If a line in the entries below contains the word "kept", it counts; report how many such lines there are, and only that number.

(Source data)
# # # # #

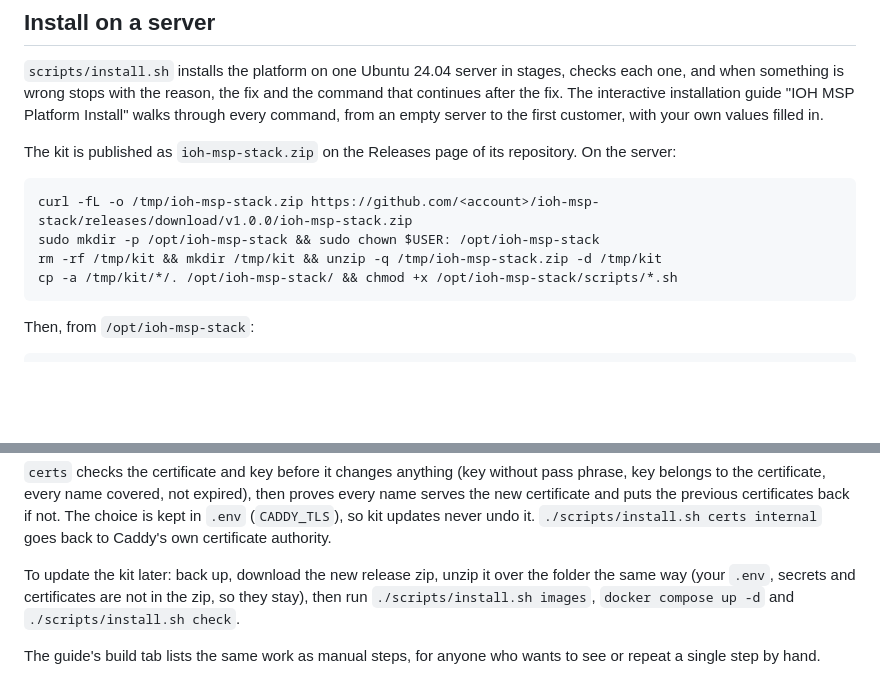
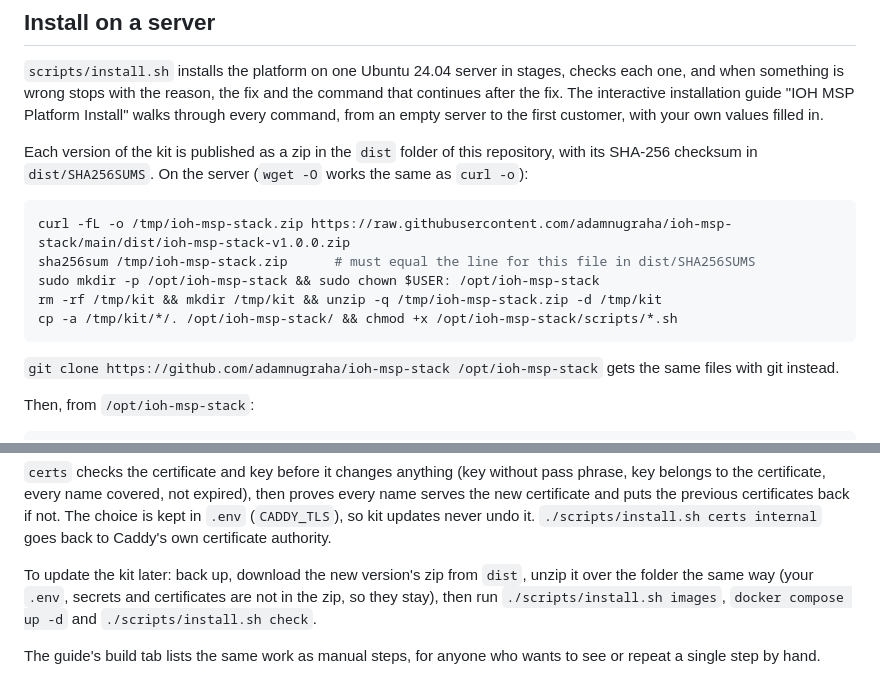
Before and after one commit to adamnugraha/ioh-msp-stack, a Markdown page: README.md, 2 parts joined by grey strips. Drawn GitHub-style; blank space fills up the shorter version.

Commit message:
README: download the kit from the dist folder
GitHub releases cannot be created from this session, so each version's zip is
kept in dist/ with its SHA-256 checksum, and the README shows the raw download
link and the git clone alternative.

Co-Authored-By: Claude Opus 5.5 <noreply@anthropic.com>
Claude-Session: https://claude.ai/code/session_017Q3PLDBssjMFPJqBzRjLnL

````diff
--- a/README.md
+++ b/README.md
@@ -75,14 +75,19 @@ and when something is wrong stops with the reason, the fix and the command that
 the fix. The interactive installation guide "IOH MSP Platform Install" walks through every command,
 from an empty server to the first customer, with your own values filled in.
 
-The kit is published as `ioh-msp-stack.zip` on the Releases page of its repository. On the server:
+Each version of the kit is published as a zip in the `dist` folder of this repository, with its
+SHA-256 checksum in `dist/SHA256SUMS`. On the server (`wget -O` works the same as `curl -o`):
 
 ```bash
-curl -fL -o /tmp/ioh-msp-stack.zip https://github.com/<account>/ioh-msp-stack/releases/download/v1.0.0/ioh-msp-stack.zip
+curl -fL -o /tmp/ioh-msp-stack.zip https://raw.githubusercontent.com/adamnugraha/ioh-msp-stack/main/dist/ioh-msp-stack-v1.0.0.zip
+sha256sum /tmp/ioh-msp-stack.zip      # must equal the line for this file in dist/SHA256SUMS
 sudo mkdir -p /opt/ioh-msp-stack && sudo chown $USER: /opt/ioh-msp-stack
 rm -rf /tmp/kit && mkdir /tmp/kit && unzip -q /tmp/ioh-msp-stack.zip -d /tmp/kit
 cp -a /tmp/kit/*/. /opt/ioh-msp-stack/ && chmod +x /opt/ioh-msp-stack/scripts/*.sh
 ```
+
+`git clone https://github.com/adamnugraha/ioh-msp-stack /opt/ioh-msp-stack` gets the same files
+with git instead.
 
 Then, from `/opt/ioh-msp-stack`:
 
@@ -108,8 +113,8 @@ certificate and puts the previous certificates back if not. The choice is kept i
 (`CADDY_TLS`), so kit updates never undo it. `./scripts/install.sh certs internal` goes back to
 Caddy's own certificate authority.
 
-To update the kit later: back up, download the new release zip, unzip it over the folder the same
-way (your `.env`, secrets and certificates are not in the zip, so they stay), then run
+To update the kit later: back up, download the new version's zip from `dist`, unzip it over the
+folder the same way (your `.env`, secrets and certificates are not in the zip, so they stay), then run
 `./scripts/install.sh images`, `docker compose up -d` and `./scripts/install.sh check`.
 
 The guide's build tab lists the same work as manual steps, for anyone who wants to see or repeat a
````
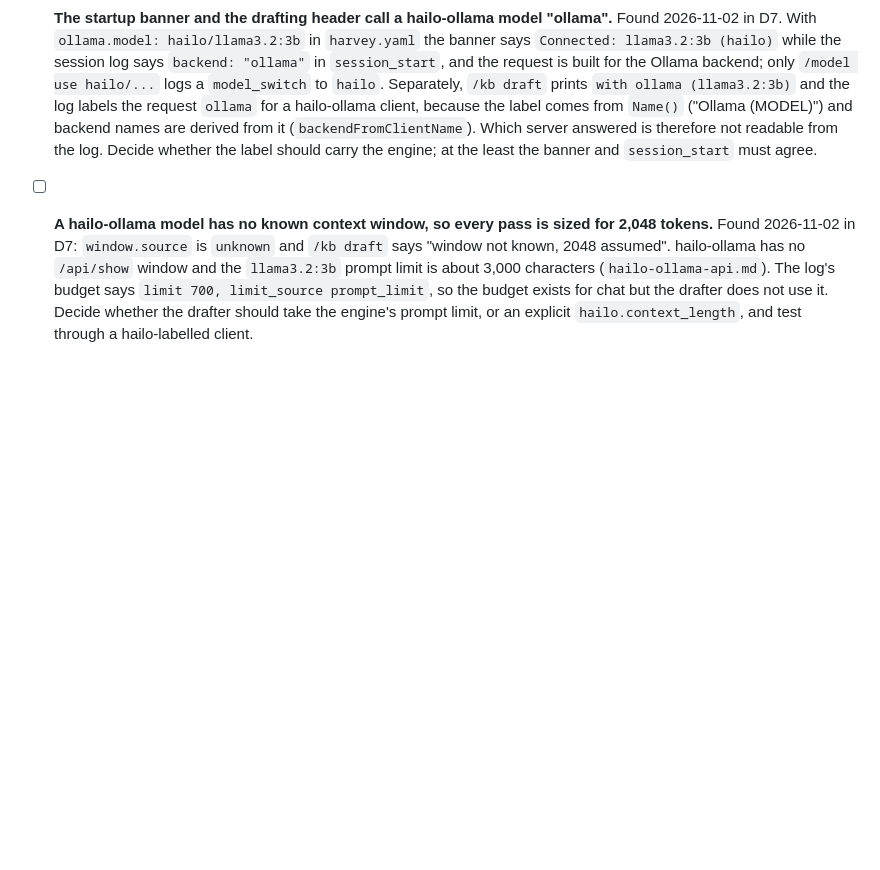
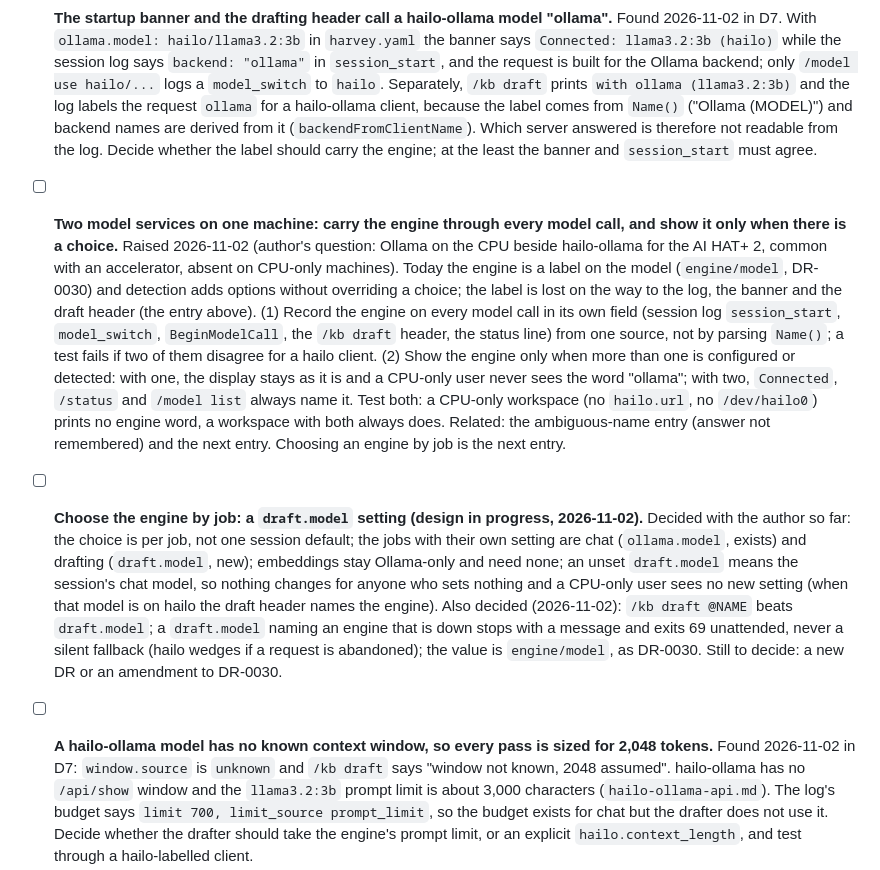
Before and after one commit to rsdoiel/harvey, a Markdown page: TODO.md, the part around the change. Drawn GitHub-style; blank space fills up the shorter version.

Commit message:
harvey: TODO, engine carried through model calls and a draft.model setting
Co-Authored-By: Claude Sonnet 5.5 <noreply@anthropic.com>

```diff
--- a/TODO.md
+++ b/TODO.md
@@ -25,6 +25,23 @@
   a hailo-ollama client, because the label comes from `Name()` ("Ollama (MODEL)") and backend names are derived from it
   (`backendFromClientName`). Which server answered is therefore not readable from the log. Decide whether the label should carry the
   engine; at the least the banner and `session_start` must agree.
+- [ ] **Two model services on one machine: carry the engine through every model call, and show it only when there is a choice.**
+  Raised 2026-11-02 (author's question: Ollama on the CPU beside hailo-ollama for the AI HAT+ 2, common with an accelerator,
+  absent on CPU-only machines). Today the engine is a label on the model (`engine/model`, DR-0030) and detection adds options without
+  overriding a choice; the label is lost on the way to the log, the banner and the draft header (the entry above). (1) Record the
+  engine on every model call in its own field (session log `session_start`, `model_switch`, `BeginModelCall`, the `/kb draft` header,
+  the status line) from one source, not by parsing `Name()`; a test fails if two of them disagree for a hailo client. (2) Show the
+  engine only when more than one is configured or detected: with one, the display stays as it is and a CPU-only user never sees the
+  word "ollama"; with two, `Connected`, `/status` and `/model list` always name it. Test both: a CPU-only workspace (no `hailo.url`,
+  no `/dev/hailo0`) prints no engine word, a workspace with both always does. Related: the ambiguous-name entry (answer not
+  remembered) and the next entry. Choosing an engine by job is the next entry.
+- [ ] **Choose the engine by job: a `draft.model` setting (design in progress, 2026-11-02).** Decided with the author so far: the
+  choice is per job, not one session default; the jobs with their own setting are chat (`ollama.model`, exists) and drafting
+  (`draft.model`, new); embeddings stay Ollama-only and need none; an unset `draft.model` means the session's chat model, so nothing
+  changes for anyone who sets nothing and a CPU-only user sees no new setting (when that model is on hailo the draft header names the
+  engine). Also decided (2026-11-02): `/kb draft @NAME` beats `draft.model`; a `draft.model` naming an engine that is down stops with a
+  message and exits 69 unattended, never a silent fallback (hailo wedges if a request is abandoned); the value is `engine/model`, as
+  DR-0030. Still to decide: a new DR or an amendment to DR-0030.
 - [ ] **A hailo-ollama model has no known context window, so every pass is sized for 2,048 tokens.** Found 2026-11-02 in D7:
   `window.source` is `unknown` and `/kb draft` says "window not known, 2048 assumed". hailo-ollama has no `/api/show` window and the
   `llama3.2:3b` prompt limit is about 3,000 characters (`hailo-ollama-api.md`). The log's budget says `limit 700, limit_source
```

# # # # #

* EXERCISE RESPONSE *
2